Title: Tokyo Fiancee
Author: Amelie Nothomb
Who Should Read It? People interested in French or Japanese culture that are able to get past ridiculously horrible protagonists. Or those that have read and enjoyed Amelie Nothomb's other works.
What I Have to Say:
Amelie Nothomb is some weird mixture of French and Belgian and Japanese that I still don't quite understand. And my attempts at understanding left me occasionally confused. Despite each of her works being separated memoirs, each of which can supposedly be read not in conjunction with the others, I feel like, if I wanted to better understand this book, I should have read some of her other works, which she constantly referenced, first. She seemed to just assume, in any case, that I knew all of these things about her that I didn't know.
This would have been okay, except that her simplistic writing style was, in a weird way, captivating, and it left me feeling exceedingly curious. I WANTED to know more about her. Her story of living in Japan and her relationship with a somewhat eccentric Japanese man (well, eccentric, from what I know, for a Japanese man) was fascinating. I loved Amelie and Rinri together; I loved the way their relationship advanced in what she described as a "typical Japanese fashion." I really felt like I understood what it would be like for a westerner to date a Japanese man in Japan. I also loved the brief glimpse I got of what it must be like for a Westerner to live in Japan, and I can only hope that my stay here will be as full of exciting things as hers was.
Unfortunately, my love of all of these things left me absolutely HATING her by the end of the book. Hating her for the type of person she is and some of the things she did. Funny story: the day after I finished this book, I met up with a friend at a cafe in Paris, and I just do happened to end up at a table RIGHT NEXT TO Amelie Nothomb.
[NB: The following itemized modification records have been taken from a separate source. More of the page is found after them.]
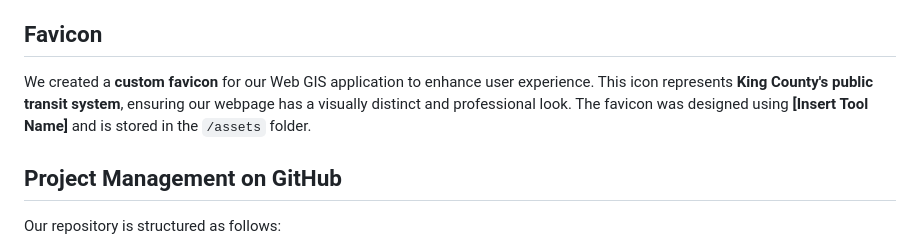
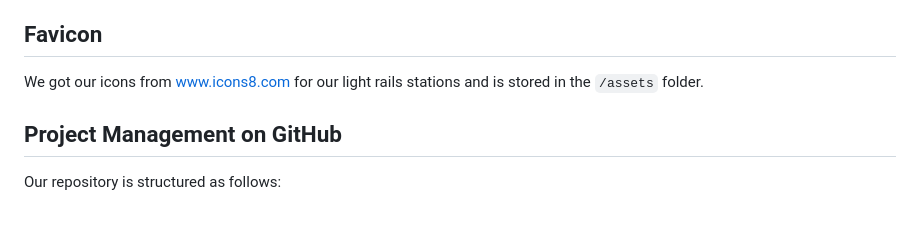
Before and after one commit to hanruiliuu/geog328final, a Markdown page: README.md, the part around the change. Rendered like a GitHub page; blank space fills up the shorter version.

```diff
--- a/README.md
+++ b/README.md
@@ -65,7 +65,7 @@ We processed the dataset using assistance from AI to improve usability and perfo
 - **Sorting & Filtering** – Users can sort transit stops by mode or accessibility level.
 
 ## **Favicon**
-We created a **custom favicon** for our Web GIS application to enhance user experience. This icon represents **King County's public transit system**, ensuring our webpage has a visually distinct and professional look. The favicon was designed using **[Insert Tool Name]** and is stored in the `/assets` folder.
+We got our icons from www.icons8.com for our light rails stations and is stored in the `/assets` folder.
 
 ## **Project Management on GitHub**
 Our repository is structured as follows:
```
And it was very difficult to me to conceal my disgust with her. I literally had to stop myself from getting up and asking her "HOW DARE YOU!" or telling her how disgusted I felt with her after reading her book. She was so egotistical, spoiled, ridiculous, and self-centered that it was a wonder anyone could manage to fall in love with her.
It was therefore hard for me to enjoy the book as a whole, even though the writing style was quite lovely and some of the content was brilliant and extraordinarily honest. Because I sort of hated her, the protagonist. And yet it was at the same time compelling enough that I want to go back and read her previous works. To give her the opportunity to redeem herself in my eyes.
Summary: A darling of the French literary scene, Nothomb delivers a complex story of first love set in late 1980s and early 90s Tokyo. Amélie is a 21-year-old Belgian student studying Japanese in Tokyo when she begins tutoring Rinri, a sweet, shy and wealthy 20-year-old, in French. The relationship quickly evolves into a friendship and, soon after that, into romance. Rinri is a young soul who is easily swept up in his love for Amélie, and his charm is undeniable as he courts her, but Amélie wrestles with the classic situation: she loves spending time with Rinri, but she doesnt love him, and she cannot deny her need for independence. Nothomb thankfully forgoes the standard approach to passion and unrequited love, leading the reader to hope the adorable couple dont get married and instead find their own separate happiness. Nicely told, intimate and honest, the book depicts perfectly a nontraditional romance.
Cover Story: I've put the French cover here because I actually read this book in French. The French title, Ni d'Adam, Ni d'Eve, translated From neither Adam nor Eve, does not, in my opinion, fit this book at all. The American title suits it much better. As does the American cover. I absolutely adore the French cover, but it has nothing to do with the book. There is nothing in this book that even remotely lives up to the coolness of the cover.